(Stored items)
☆ ☆ ☆ ☆ ☆

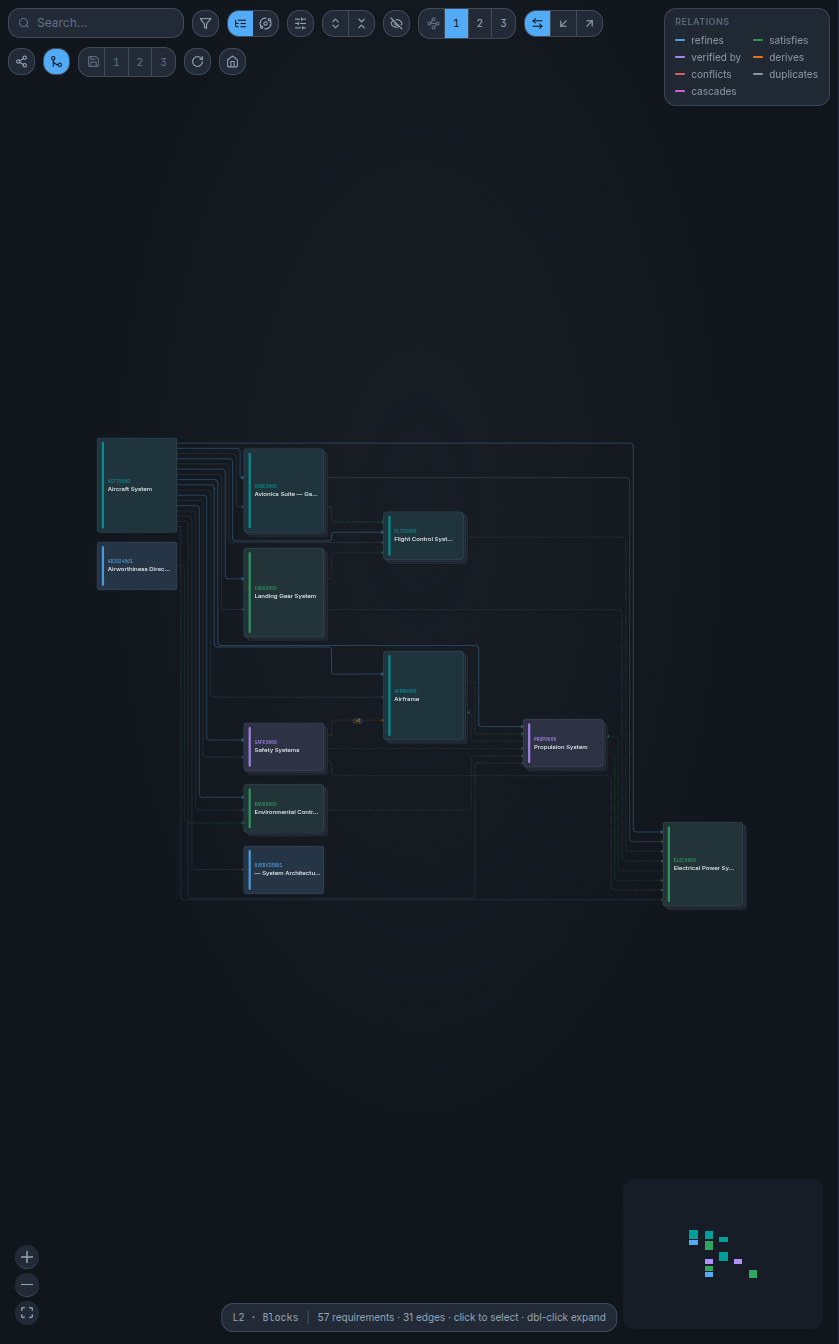
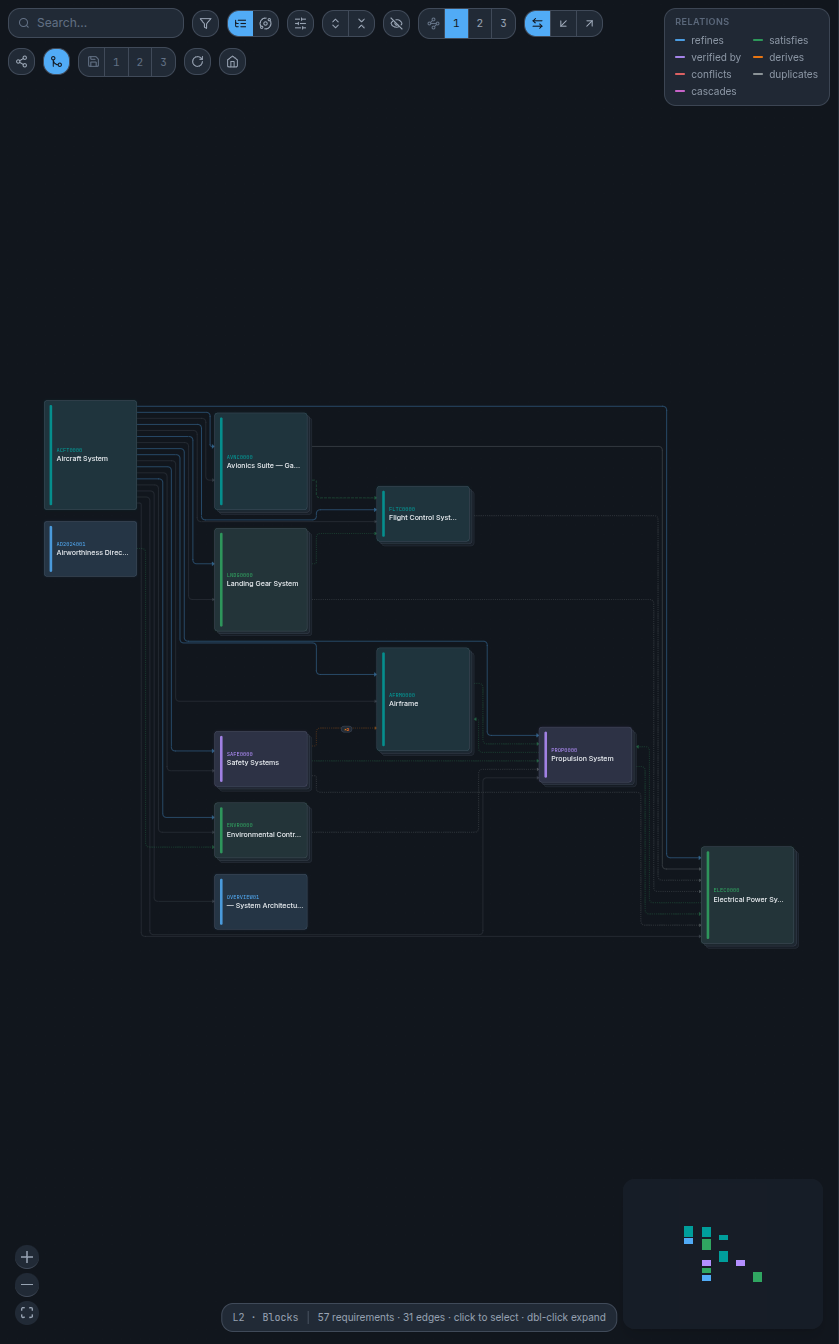
style(canvas): drop the radial glow behind the canvas
The backdrop carried a centre radial gradient for 'atmosphere'. Against the
recessed canvas ground introduced in v0.3.5 it mostly read as an uneven
background rather than depth, and it fought the node surface ramp that is now
doing that job. The canvas is a flat `--graph-canvas` ground.

Screenshots reshot: the gradient also compressed badly, so graph.png drops
205KB -> 86KB.

Claude-Session: https://claude.ai/code/session_01KsRjM7w43KLJCAnZ1HQ5ZZ

diff --git a/frontend/src/components/GraphPane.tsx b/frontend/src/components/GraphPane.tsx
@@ -2074,9 +2074,10 @@ export default function GraphPane({ projectId }: GraphPaneProps) {
     <div
       ref={graphBoxRef}
       className={`w-full h-full bg-graph-canvas relative @container${perfMode ? ' rt-perf' : ''}${hasSelection ? ' rt-dimming' : ''}`}
-      // Subtle centre glow for depth so node blooms read against some atmosphere.
-      // ReactFlow is transparent, so this backdrop shows through behind the nodes.
-      style={{ background: 'radial-gradient(ellipse at 50% 38%, hsl(var(--foreground) / 0.035), transparent 62%), hsl(var(--graph-canvas))' }}
+      // Flat ground. ReactFlow is transparent, so this backdrop shows through
+      // behind the nodes; it used to carry a centre radial gradient for
+      // "atmosphere", which mostly read as an uneven background.
+      style={{ background: 'hsl(var(--graph-canvas))' }}
     >
     {/* The remount key lives on this inner wrapper, NOT the outer div: the
         splash must survive the swap so the old diagram fades straight into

☆ ☆ ☆ ☆ ☆

— Required work —
Please say how many lines in the records contain the word "radial", and give only that number.

— Written solution —
4